[Records contained in a dataset]
== == ==

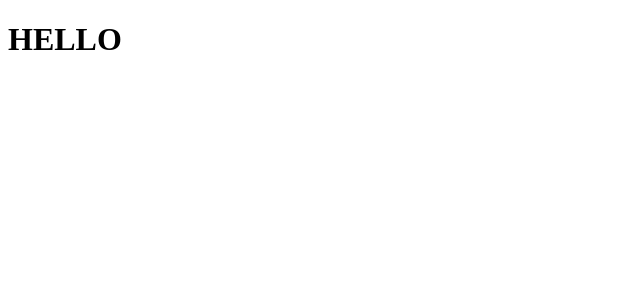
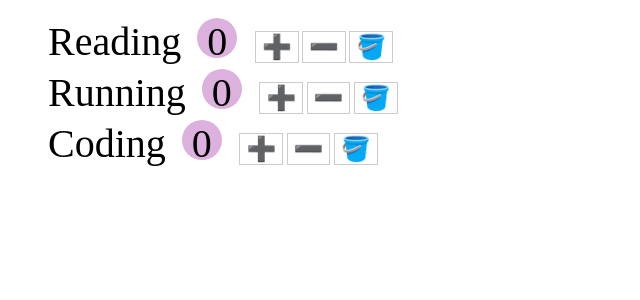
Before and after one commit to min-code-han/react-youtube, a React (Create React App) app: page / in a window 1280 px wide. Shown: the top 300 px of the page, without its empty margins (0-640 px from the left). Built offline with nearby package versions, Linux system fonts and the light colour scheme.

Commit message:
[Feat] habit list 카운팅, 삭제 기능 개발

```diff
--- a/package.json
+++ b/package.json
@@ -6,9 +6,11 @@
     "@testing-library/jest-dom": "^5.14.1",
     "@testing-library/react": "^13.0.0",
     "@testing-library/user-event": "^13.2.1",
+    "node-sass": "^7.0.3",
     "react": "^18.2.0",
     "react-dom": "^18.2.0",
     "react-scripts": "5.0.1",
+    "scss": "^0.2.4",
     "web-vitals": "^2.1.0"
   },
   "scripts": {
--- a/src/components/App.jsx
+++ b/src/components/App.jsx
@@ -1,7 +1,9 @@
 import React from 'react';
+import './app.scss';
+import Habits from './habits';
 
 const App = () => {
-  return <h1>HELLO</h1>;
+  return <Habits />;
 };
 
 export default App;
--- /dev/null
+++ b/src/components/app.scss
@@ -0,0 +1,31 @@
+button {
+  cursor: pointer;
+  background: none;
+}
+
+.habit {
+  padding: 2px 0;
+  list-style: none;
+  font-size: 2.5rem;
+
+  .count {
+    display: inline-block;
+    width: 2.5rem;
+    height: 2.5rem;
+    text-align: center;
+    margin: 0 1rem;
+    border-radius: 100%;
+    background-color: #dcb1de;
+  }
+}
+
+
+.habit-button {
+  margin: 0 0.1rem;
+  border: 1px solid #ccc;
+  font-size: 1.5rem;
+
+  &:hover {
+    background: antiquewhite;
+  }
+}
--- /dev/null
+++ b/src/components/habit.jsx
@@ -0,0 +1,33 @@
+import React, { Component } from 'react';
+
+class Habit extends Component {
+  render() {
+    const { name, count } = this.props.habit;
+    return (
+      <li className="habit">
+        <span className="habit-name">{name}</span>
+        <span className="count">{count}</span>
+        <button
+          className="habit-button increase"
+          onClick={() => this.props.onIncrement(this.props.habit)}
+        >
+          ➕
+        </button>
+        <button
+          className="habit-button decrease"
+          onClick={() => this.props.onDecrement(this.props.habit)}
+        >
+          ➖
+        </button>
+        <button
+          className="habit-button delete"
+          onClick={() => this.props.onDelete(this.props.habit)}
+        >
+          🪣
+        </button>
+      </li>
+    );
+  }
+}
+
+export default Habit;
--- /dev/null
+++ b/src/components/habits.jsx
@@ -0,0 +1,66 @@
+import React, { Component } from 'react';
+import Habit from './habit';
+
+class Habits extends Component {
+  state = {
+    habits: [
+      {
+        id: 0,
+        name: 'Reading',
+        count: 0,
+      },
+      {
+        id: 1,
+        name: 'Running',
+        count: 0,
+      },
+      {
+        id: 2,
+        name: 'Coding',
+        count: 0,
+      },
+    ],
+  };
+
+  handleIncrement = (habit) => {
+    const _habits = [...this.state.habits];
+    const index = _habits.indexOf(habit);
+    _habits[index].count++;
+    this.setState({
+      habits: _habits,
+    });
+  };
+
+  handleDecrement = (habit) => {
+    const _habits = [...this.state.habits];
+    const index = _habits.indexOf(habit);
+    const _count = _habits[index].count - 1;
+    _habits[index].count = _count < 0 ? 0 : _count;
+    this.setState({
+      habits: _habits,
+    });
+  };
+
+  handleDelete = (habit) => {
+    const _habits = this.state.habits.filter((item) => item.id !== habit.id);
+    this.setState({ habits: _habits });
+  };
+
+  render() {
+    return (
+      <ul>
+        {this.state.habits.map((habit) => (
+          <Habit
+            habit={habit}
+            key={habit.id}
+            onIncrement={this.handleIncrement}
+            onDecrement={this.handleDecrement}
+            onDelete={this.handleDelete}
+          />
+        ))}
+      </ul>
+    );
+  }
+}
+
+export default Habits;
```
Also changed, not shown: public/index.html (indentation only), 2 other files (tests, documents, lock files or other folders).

== == ==

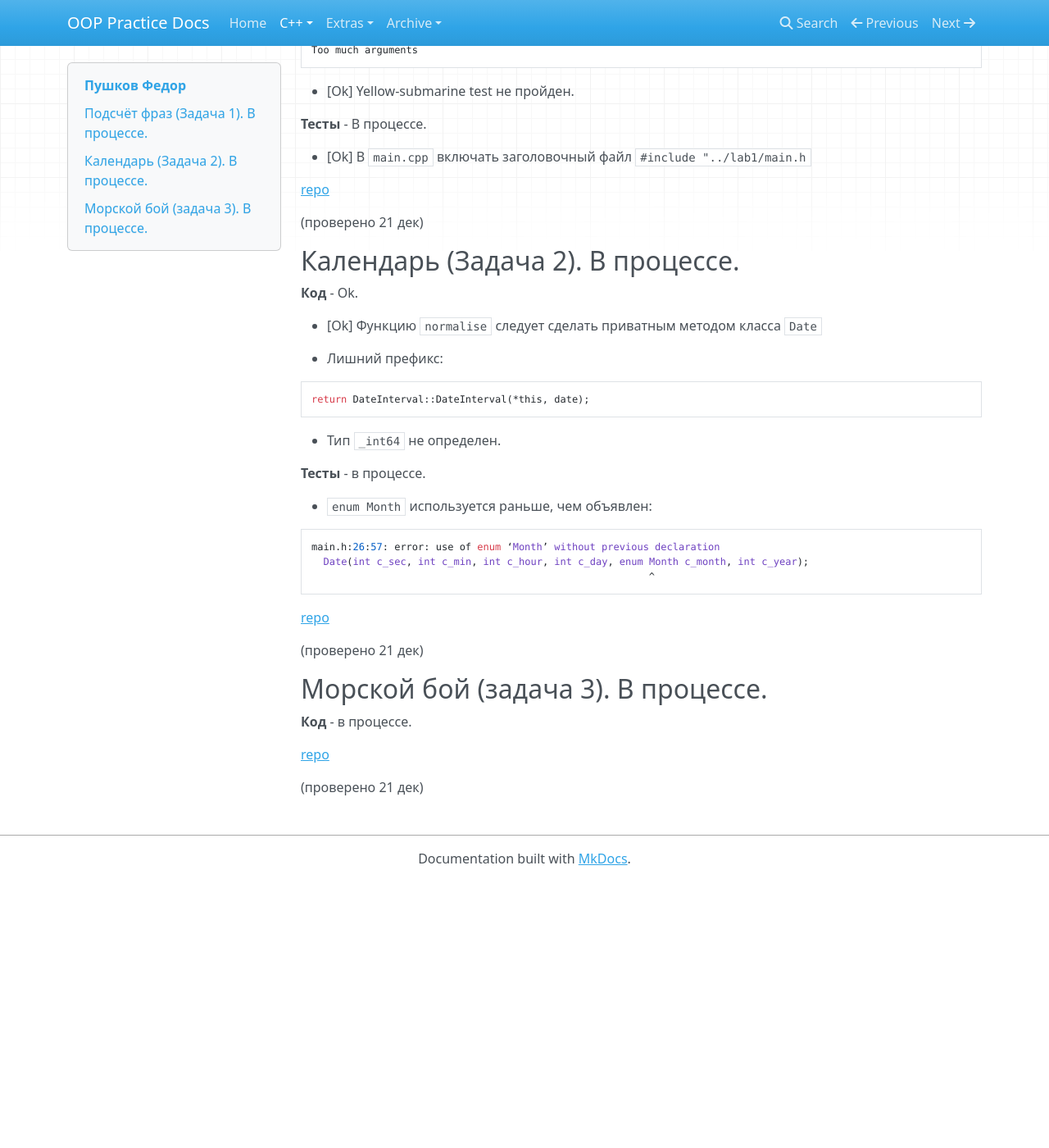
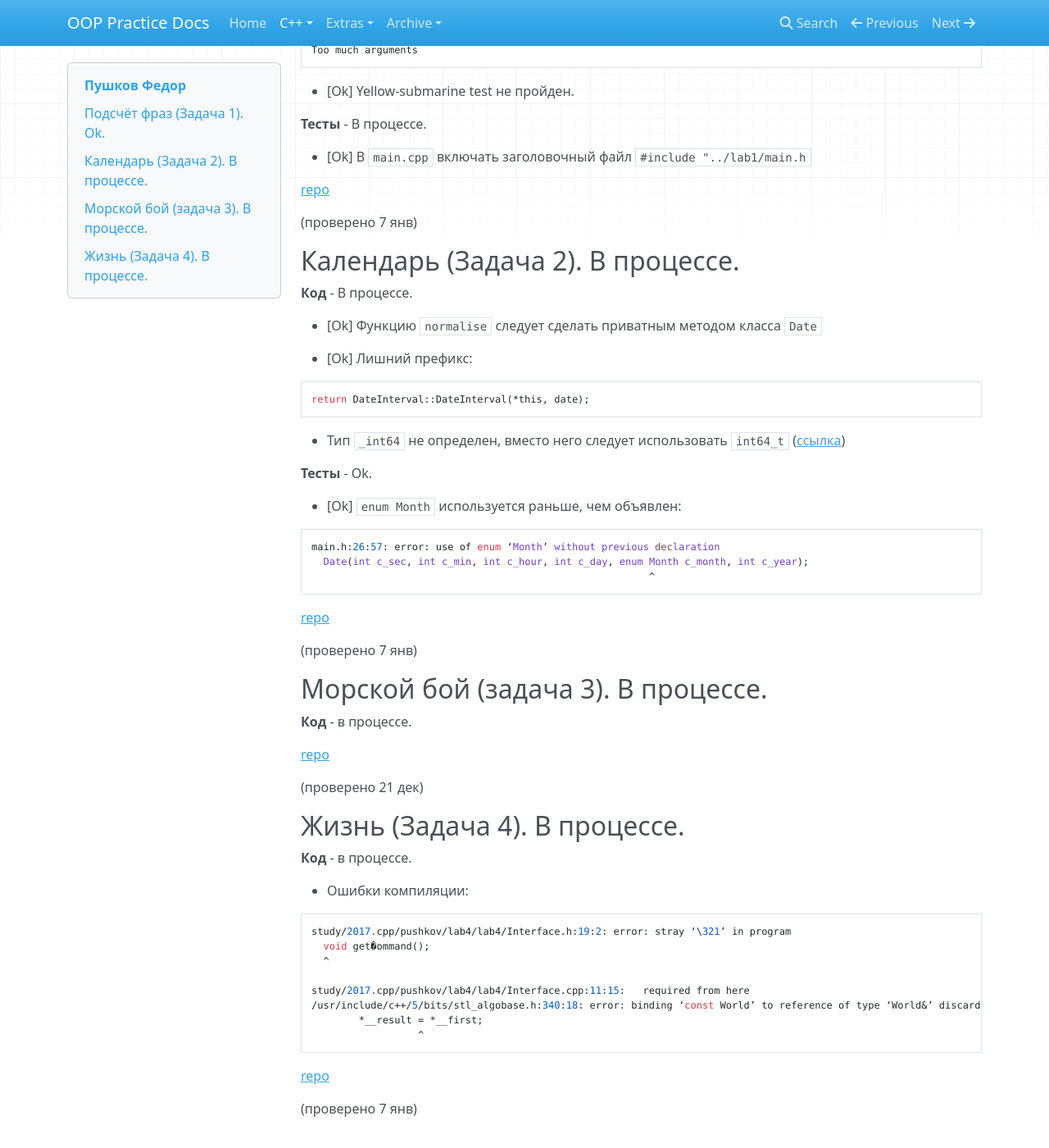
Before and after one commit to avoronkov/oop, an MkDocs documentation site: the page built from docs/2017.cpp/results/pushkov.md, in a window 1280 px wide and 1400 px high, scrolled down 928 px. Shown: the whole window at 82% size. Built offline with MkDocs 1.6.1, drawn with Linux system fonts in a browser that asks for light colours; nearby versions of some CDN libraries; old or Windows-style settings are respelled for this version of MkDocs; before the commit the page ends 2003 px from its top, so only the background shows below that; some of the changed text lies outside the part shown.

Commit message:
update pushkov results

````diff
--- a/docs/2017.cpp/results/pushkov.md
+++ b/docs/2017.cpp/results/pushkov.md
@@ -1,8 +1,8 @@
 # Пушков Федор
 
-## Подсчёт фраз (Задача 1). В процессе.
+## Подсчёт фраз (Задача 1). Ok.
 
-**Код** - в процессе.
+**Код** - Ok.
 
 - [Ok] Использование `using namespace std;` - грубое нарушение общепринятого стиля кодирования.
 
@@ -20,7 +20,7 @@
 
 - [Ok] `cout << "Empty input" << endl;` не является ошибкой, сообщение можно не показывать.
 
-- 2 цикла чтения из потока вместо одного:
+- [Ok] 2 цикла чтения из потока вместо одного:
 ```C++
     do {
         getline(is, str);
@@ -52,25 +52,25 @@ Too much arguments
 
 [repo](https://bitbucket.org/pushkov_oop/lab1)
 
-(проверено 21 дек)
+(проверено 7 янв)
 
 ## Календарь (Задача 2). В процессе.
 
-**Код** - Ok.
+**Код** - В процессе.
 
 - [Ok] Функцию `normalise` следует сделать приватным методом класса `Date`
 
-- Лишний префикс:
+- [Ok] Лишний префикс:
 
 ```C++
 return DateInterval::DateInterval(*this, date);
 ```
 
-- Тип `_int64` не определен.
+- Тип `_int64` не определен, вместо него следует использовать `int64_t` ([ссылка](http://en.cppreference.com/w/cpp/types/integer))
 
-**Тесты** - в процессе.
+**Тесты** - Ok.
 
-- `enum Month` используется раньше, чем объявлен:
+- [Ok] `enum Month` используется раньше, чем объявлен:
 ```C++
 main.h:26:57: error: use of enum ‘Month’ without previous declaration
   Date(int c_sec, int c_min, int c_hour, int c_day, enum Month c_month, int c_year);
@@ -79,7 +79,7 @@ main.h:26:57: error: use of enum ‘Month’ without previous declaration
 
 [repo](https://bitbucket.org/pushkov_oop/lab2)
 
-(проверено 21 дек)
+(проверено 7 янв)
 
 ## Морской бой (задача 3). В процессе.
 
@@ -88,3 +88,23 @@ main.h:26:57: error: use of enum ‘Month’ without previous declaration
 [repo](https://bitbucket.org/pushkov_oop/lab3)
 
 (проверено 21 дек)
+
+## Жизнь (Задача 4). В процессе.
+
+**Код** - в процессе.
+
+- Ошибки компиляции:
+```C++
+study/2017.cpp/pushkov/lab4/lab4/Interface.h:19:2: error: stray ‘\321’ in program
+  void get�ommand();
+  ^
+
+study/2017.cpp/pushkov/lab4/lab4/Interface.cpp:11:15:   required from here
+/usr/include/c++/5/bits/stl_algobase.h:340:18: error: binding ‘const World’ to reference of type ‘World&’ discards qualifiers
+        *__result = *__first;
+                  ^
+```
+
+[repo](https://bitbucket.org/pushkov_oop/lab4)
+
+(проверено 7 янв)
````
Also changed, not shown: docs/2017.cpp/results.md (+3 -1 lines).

== == ==

ACTIVITY> From the data above, gather every line that includes the word "процессе".

WRITTEN REPLY>
-## Подсчёт фраз (Задача 1). В процессе.
-**Код** - в процессе.
 ## Календарь (Задача 2). В процессе.
+**Код** - В процессе.
-**Тесты** - в процессе.
 ## Морской бой (задача 3). В процессе.
+## Жизнь (Задача 4). В процессе.
+**Код** - в процессе.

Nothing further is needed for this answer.